Stout makes the compelling case that conscience is neither a rare nor quirky phenomenon, but a vital force woven into our daily lives. Drawing from social psychology, behavioral economics, and evolutionary biology, Stout demonstrates how social cues--instructions from authorities, ideas about others' selfishness and unselfishness, and beliefs about benefits to others--have a powerful role in triggering unselfish behavior. Stout illustrates how our legal system can use these social cues to craft better laws that encourage more unselfish, ethical behavior in many realms, including politics and business. Stout also shows how our current emphasis on self-interest and incentives may have contributed to the catastrophic political missteps and financial scandals of recent memory by encouraging corrupt and selfish actions, and undermining society's collective moral compass.

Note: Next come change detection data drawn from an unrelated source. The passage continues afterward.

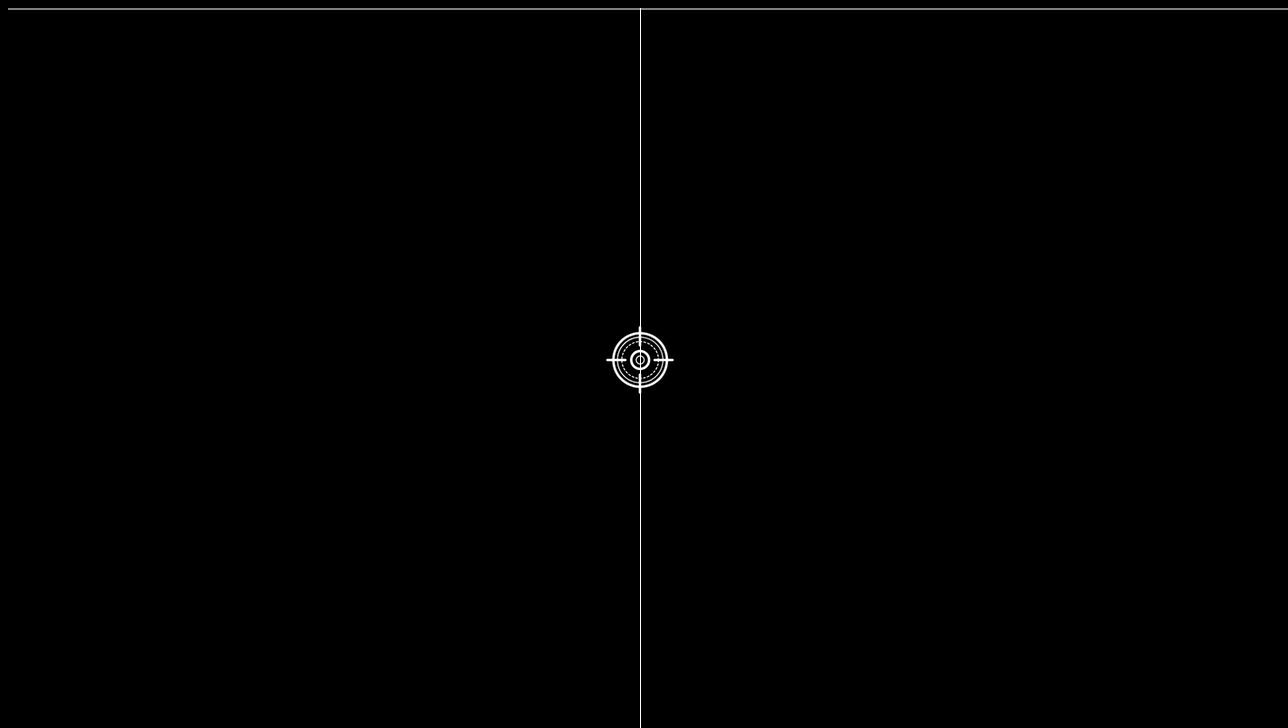
Repository: rladpwl0512/dreamcoding_browser101
Page: (2) coordinates/index.html
These files come from the project's save history. The page is drawn as it stood at one moment and after a run of saves; the edit follows.
The browser window is 1280 px wide. The page is 1288 px wide, so the pictures cover 1288 px, including what lies to the right of the window. The pictures show the whole page.

Above is the page before, as saved 2021-09-30 18:44:20.

After the next 2 saves:
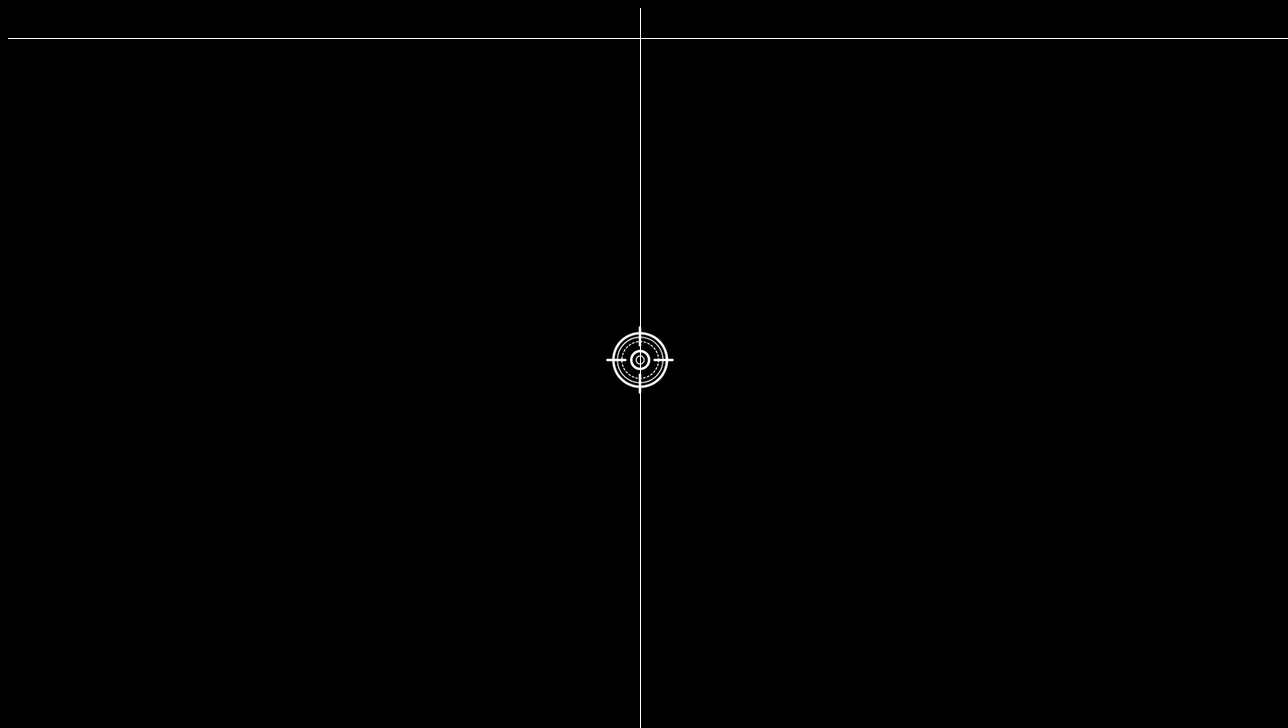
The 2 saves are shown as one change because they came seconds apart.
The last was saved 29 s later.
--- a/(2) coordinates/style.css
+++ b/(2) coordinates/style.css
@@ -9,7 +9,7 @@ body {
 .horizon {
   width: 100%;
   height: 1px;
-  transform: translateY(50%);
+  transform: translate(0px, 30px);
 }
 
 .vertical {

This book proves that if we care about effective laws and civilized society, the powers of conscience are simply too important for us to ignore.
"Cultivating Conscience is a blistering attack on the 'law and economics' school, which has had an enormous impact in the US legal academy. . . . But despite that focus, Cultivating Conscience is not only for a US readership: its clear and highly readable style, enlivened by real-life examples, also makes it accessible and of great interest on this side of the Atlantic. . . . Cultivating Conscience is lucid and stimulating."--Bill Bowring, Times Higher Education

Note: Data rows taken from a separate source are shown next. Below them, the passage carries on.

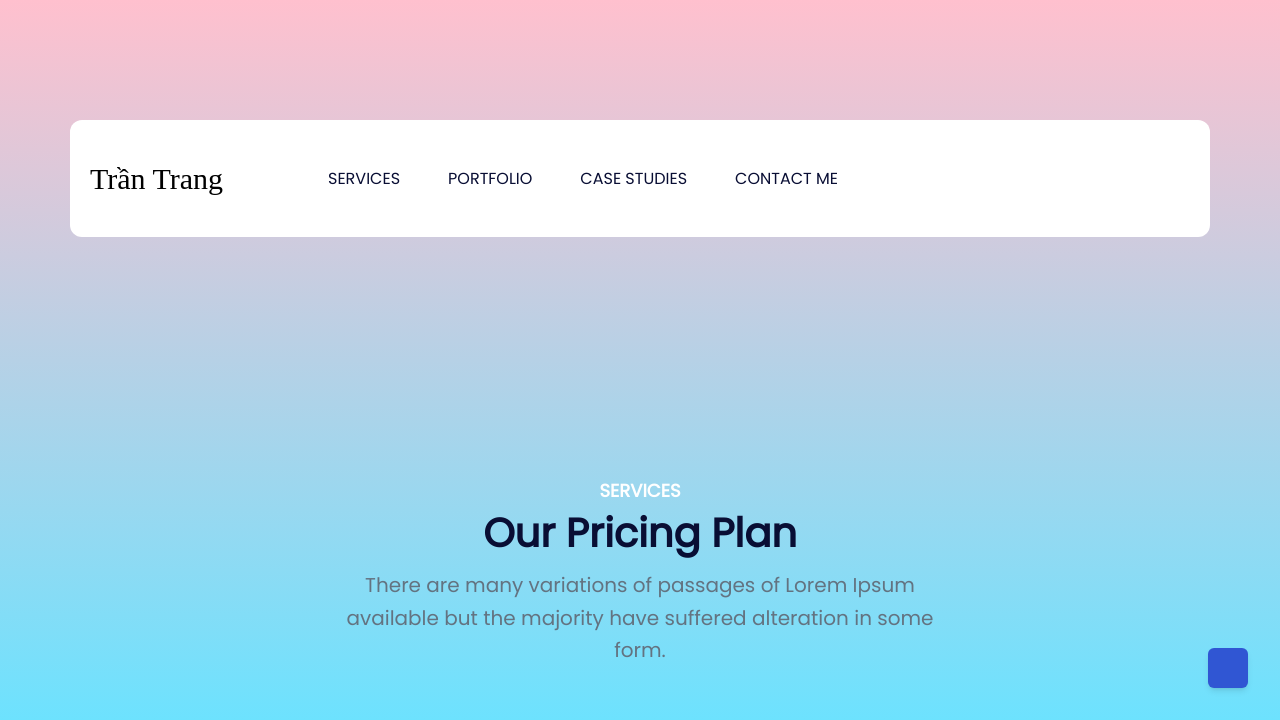
Repository: trantrang2101/CV
Page: index.html
The author's editor kept a copy of each file at every save. The page is drawn from the files as they stood at one save, then again after a run of saves.
The browser window is 1280 px wide. The pictures show the whole page.
An inner scrolling area shows only its first screen. Some web fonts or font styles are not loaded; a fallback is used.

Above is the page before, as saved 2022-07-13 19:14:31.
Console error: TypeError: Cannot read properties of null (reading 'offsetTop')

After the next 2 saves:
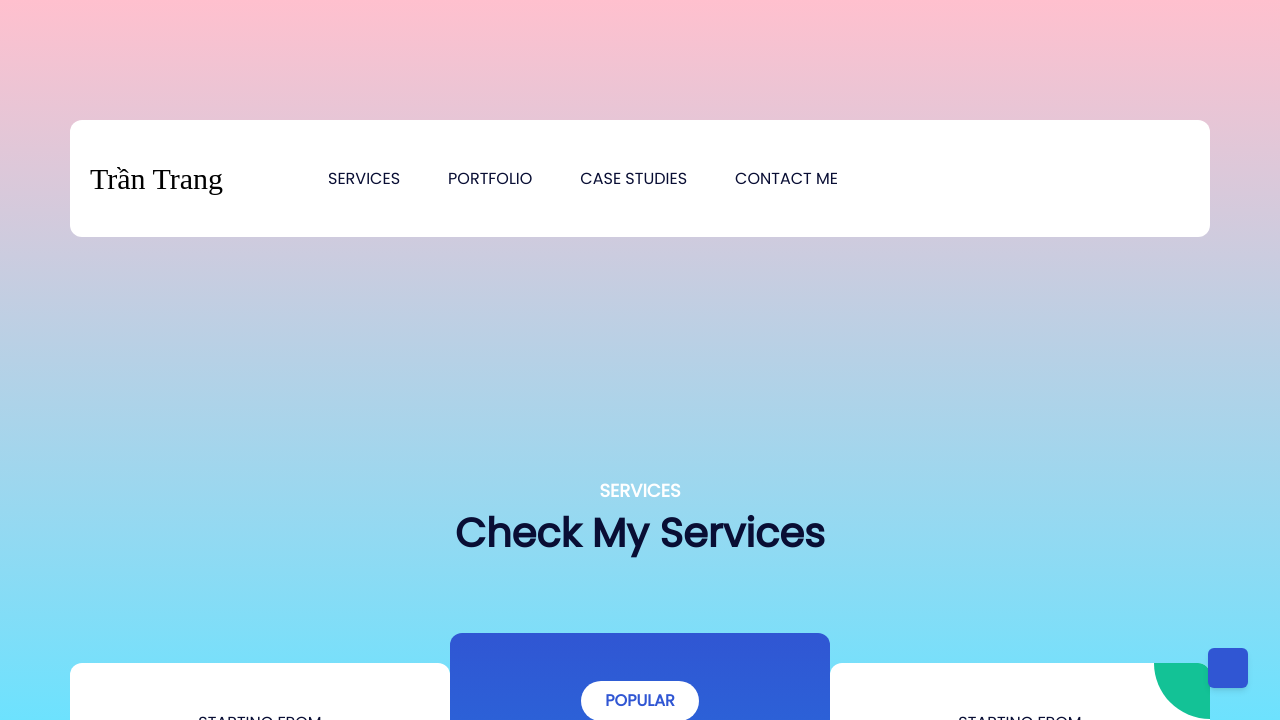
The 2 saves are shown as one change because they came seconds apart.
The last was saved 10 s later.
--- a/index.html
+++ b/index.html
@@ -82,12 +82,8 @@
                             SERVICES
                         </span>
                         <h2 class="font-bold text-3xl sm:text-4xl md:text-[40px] text-dark mb-4">
-                            Our Pricing Plan
-                        </h2>
-                        <p class="text-lg sm:text-xl leading-relaxed sm:leading-relaxed text-body-color">
-                            There are many variations of passages of Lorem Ipsum available
-                            but the majority have suffered alteration in some form.
-                        </p>
+                            Check My Services
+                        </h2>
                     </div>
                 </div>
             </div>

"[D]uality in human nature, and the connection between conscience and public policy, is masterfully examined in this book by Lynn A. Stout. . . . Cultivating Conscience is a forceful and rational proposition for reasonable change."--John Michael Senger, ForeWord Reviews
"Stout makes the compelling case that conscience is neither a rare nor quirky phenomenon, but a vital force woven into our daily lives. . . . This book proves that if we care about effective laws and civilized society, the powers of conscience are simply too important for us to ignore."--Marshal Zeringue, Campaign for the American Reader blog

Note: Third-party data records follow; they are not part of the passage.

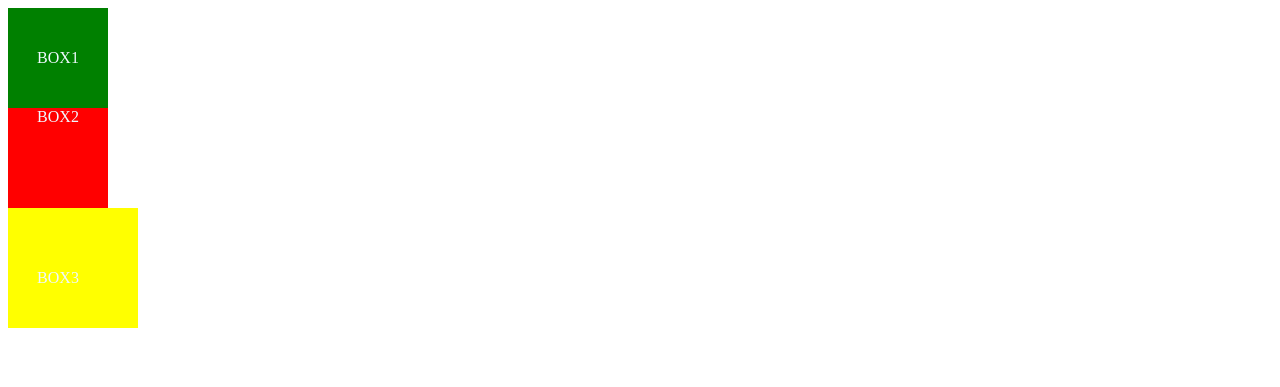
Repository: Ducspdn/WeTheBandF8
Page: html_learn_f8/padding.html
An editor plug-in stored every save of this project. The page is shown before and after the next save, followed by the edit.
The browser window is 1280 px wide. The pictures show the whole page.

Above is the page before, as saved 2023-01-12 20:10:50.

After the next save:
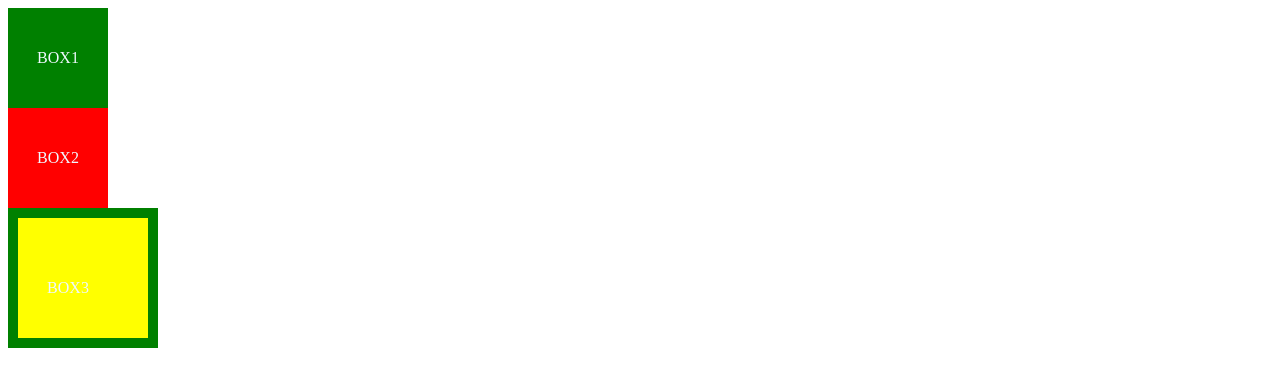
Saved 11 min 12 s later.
--- a/html_learn_f8/padding.html
+++ b/html_learn_f8/padding.html
@@ -3,15 +3,15 @@
     <head>
         <title>HELLO</title>
         <style>
-             /* .box{
+              .box{
                 width: 100px;
                 height: 100px;
                 color: aliceblue;
                 /* căn giữa chữ trong css */
-                /* display: flex;
+                 display: flex;
                 align-items: center;
-                justify-content: center; */
-             /* }  */
+                justify-content: center;
+              }
              .box1{
                 background: green;
                 width: 100px;
@@ -42,17 +42,17 @@
                 /* padding : đệm làm backgroud lớn hơn  */
                 padding-top: 20px;
                 padding-right: 30px;
-                margin-left: 0px;
-
+                /* boder : viền bao xung quanh các eletment, boder và padding làm tăng kich thước */
+                border: 10px solid green;
             }
 
         </style>
     </head>
     <body>
-        <!-- division : là thẻ dùng để nhóm nhiều phần tử trong html -->
-        <div class=" box1">BOX1</div>
-        <div class=" box2"> BOX2</div>
-        <div class=" box3">BOX3</div>
+        <!-- division : là thẻ dùng để nhóm nhiều phần tử trong html thành một khối để dễ dàng css -->
+        <div class=" box box1">BOX1</div>
+        <div class=" box box2"> BOX2</div>
+        <div class=" box box3">BOX3</div>
 
     </body>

"Cultivating Conscience is one of those rare books--essentially a single-theme book, an apologia for the author's subject matter--that eruditely comingles several fields of knowledge, is clearly and succinctly written, holds the reader's full attention throughout, and whose contents affect the reader's thoughts at unsuspecting times and on various topics long after reading is complete. In short, it is well worth reading by both laypersons and professionals."--Cynthia C. Siebel, PsycCRITIQUES
"Lynn Stout's rich and thought-provoking book explores the full spectrum of human behavior, from selfishness to self-sacrifice. Her insights will fascinate anyone interested in the law, economics, psychology, and everyday human existence."--Jared Diamond, author of Guns, Germs, and Steel and Collapse
Table of Contents:
Chapter 1: Franco's Choice 3
Chapter 2: Holmes' Folly 23
Chapter 3: Blind to Goodness: Why We Don't See
Chapter 4: Games People Play: Unselfish Prosocial
Behavior in Experimental Gaming 75
Chapter 5: The Jekyll/Hyde Syndrome: A Three-Factor
Social Model of Unselfish Prosocial Behavior 94
Chapter 6: Origins 122
Chapter 7: My Brother's Keeper: The Role of
Unselfishness in Tort Law 151
Chapter 8: Picking Prosocial Partners: The Story of
Relational Contract 175
Chapter 9: Crime, Punishment, and Community 200
Conclusion Chariots of the Sun 233
Works Cited 281